### Required work
After finding the line with "CHECK_SOURCE_EXISTS -->|存在| CHECK_TARGET_EXISTS" in the entries below, retype exactly each line from there through the line with "REMOVE_SOURCE_DIR --> CREATE_LINK", including that final line.

### Material provided
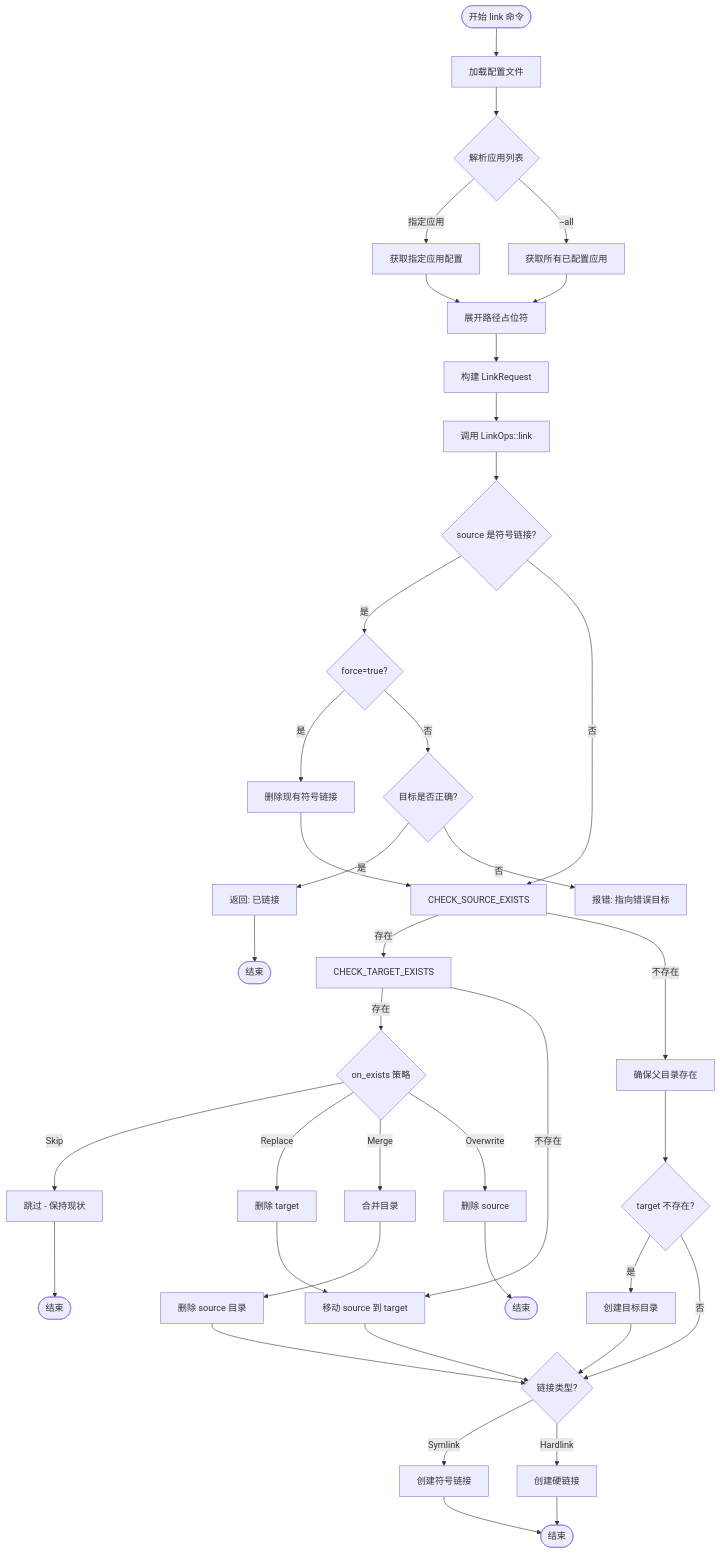
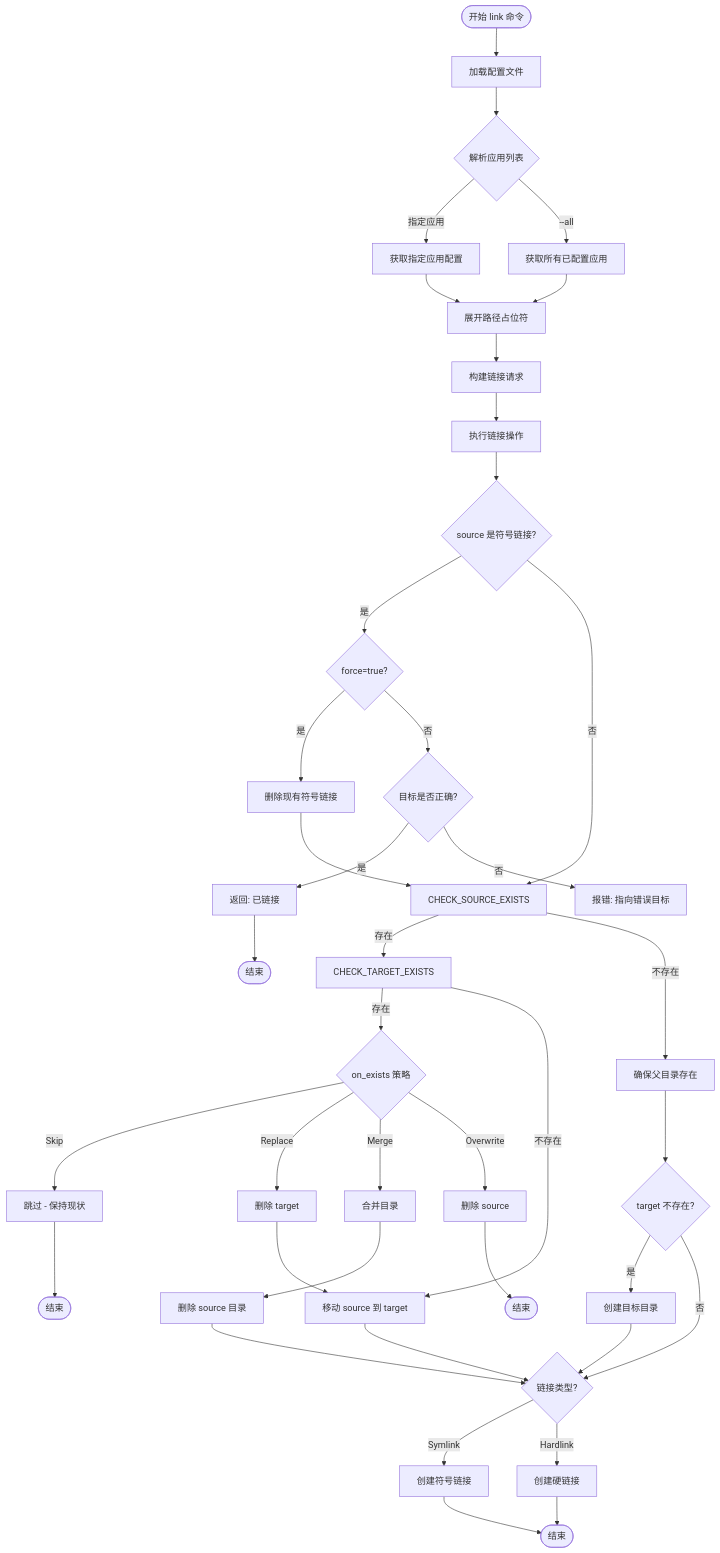
One commit to morning-start/link-disk changed the first of 7 diagrams in docs/workflows.md. Above: the diagram before and after it, drawn with Mermaid. The commit also changed other lines of this file, not shown here.

First line of the commit message:
docs: 更新文档中的流程图和说明文本

````diff
--- a/docs/workflows.md
+++ b/docs/workflows.md
@@ -17,42 +17,42 @@
 ```mermaid
 flowchart TD
     START([开始 link 命令]) --> LOAD_CONFIG[加载配置文件]
     LOAD_CONFIG --> PARSE_APPS{解析应用列表}
     PARSE_APPS -->|指定应用| GET_APP[获取指定应用配置]
     PARSE_APPS -->|--all| GET_ALL_APPS[获取所有已配置应用]
     GET_APP --> EXPAND_PATHS
     GET_ALL_APPS --> EXPAND_PATHS[展开路径占位符]
-    EXPAND_PATHS --> BUILD_REQUEST[构建 LinkRequest]
-    BUILD_REQUEST --> LINK_OPS[调用 LinkOps::link]
+    EXPAND_PATHS --> BUILD_REQUEST[构建链接请求]
+    BUILD_REQUEST --> LINK_OPS[执行链接操作]
     LINK_OPS --> CHECK_SYMLINK{source 是符号链接?}
     CHECK_SYMLINK -->|是| CHECK_FORCE{force=true?}
     CHECK_SYMLINK -->|否| CHECK_SOURCE_EXISTS
     CHECK_FORCE -->|是| REMOVE_SYMLINK[删除现有符号链接]
     REMOVE_SYMLINK --> CHECK_SOURCE_EXISTS
     CHECK_FORCE -->|否| CHECK_SYMLINK_TARGET{目标是否正确?}
     CHECK_SYMLINK_TARGET -->|是| ALREADY_LINKED[返回: 已链接]
     CHECK_SYMLINK_TARGET -->|否| ERROR_WRONG_TARGET[报错: 指向错误目标]
     CHECK_SOURCE_EXISTS -->|存在| CHECK_TARGET_EXISTS
     CHECK_SOURCE_EXISTS -->|不存在| ENSURE_PARENT[确保父目录存在]
     CHECK_TARGET_EXISTS -->|存在| ON_EXISTS_STRATEGY{on_exists 策略}
     CHECK_TARGET_EXISTS -->|不存在| MOVE_SOURCE[移动 source 到 target]
     ON_EXISTS_STRATEGY -->|Skip| SKIP[跳过 - 保持现状]
     ON_EXISTS_STRATEGY -->|Replace| REMOVE_TARGET[删除 target]
     ON_EXISTS_STRATEGY -->|Merge| MERGE_DIRS[合并目录]
     ON_EXISTS_STRATEGY -->|Overwrite| REMOVE_SOURCE[删除 source]
     REMOVE_TARGET --> MOVE_SOURCE
     MERGE_DIRS --> REMOVE_SOURCE_DIR[删除 source 目录]
     REMOVE_SOURCE_DIR --> CREATE_LINK
     REMOVE_SOURCE --> END([结束])
     ENSURE_PARENT --> CREATE_TARGET_DIR{target 不存在?}
     CREATE_TARGET_DIR -->|是| CREATE_DIR[创建目标目录]
     CREATE_TARGET_DIR -->|否| CREATE_LINK
     CREATE_DIR --> CREATE_LINK
     MOVE_SOURCE --> CREATE_LINK{链接类型?}
     CREATE_LINK -->|Symlink| CREATE_SYMLINK[创建符号链接]
     CREATE_LINK -->|Hardlink| CREATE_HARDLINK[创建硬链接]
     CREATE_SYMLINK --> END_SUCCESS([结束])
     CREATE_HARDLINK --> END_SUCCESS
     SKIP --> END_SKIP([结束])
     ALREADY_LINKED --> END_ALREADY([结束])
 ```
````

### Result for this exercise
     CHECK_SOURCE_EXISTS -->|存在| CHECK_TARGET_EXISTS
     CHECK_SOURCE_EXISTS -->|不存在| ENSURE_PARENT[确保父目录存在]
     CHECK_TARGET_EXISTS -->|存在| ON_EXISTS_STRATEGY{on_exists 策略}
     CHECK_TARGET_EXISTS -->|不存在| MOVE_SOURCE[移动 source 到 target]
     ON_EXISTS_STRATEGY -->|Skip| SKIP[跳过 - 保持现状]
     ON_EXISTS_STRATEGY -->|Replace| REMOVE_TARGET[删除 target]
     ON_EXISTS_STRATEGY -->|Merge| MERGE_DIRS[合并目录]
     ON_EXISTS_STRATEGY -->|Overwrite| REMOVE_SOURCE[删除 source]
     REMOVE_TARGET --> MOVE_SOURCE
     MERGE_DIRS --> REMOVE_SOURCE_DIR[删除 source 目录]
     REMOVE_SOURCE_DIR --> CREATE_LINK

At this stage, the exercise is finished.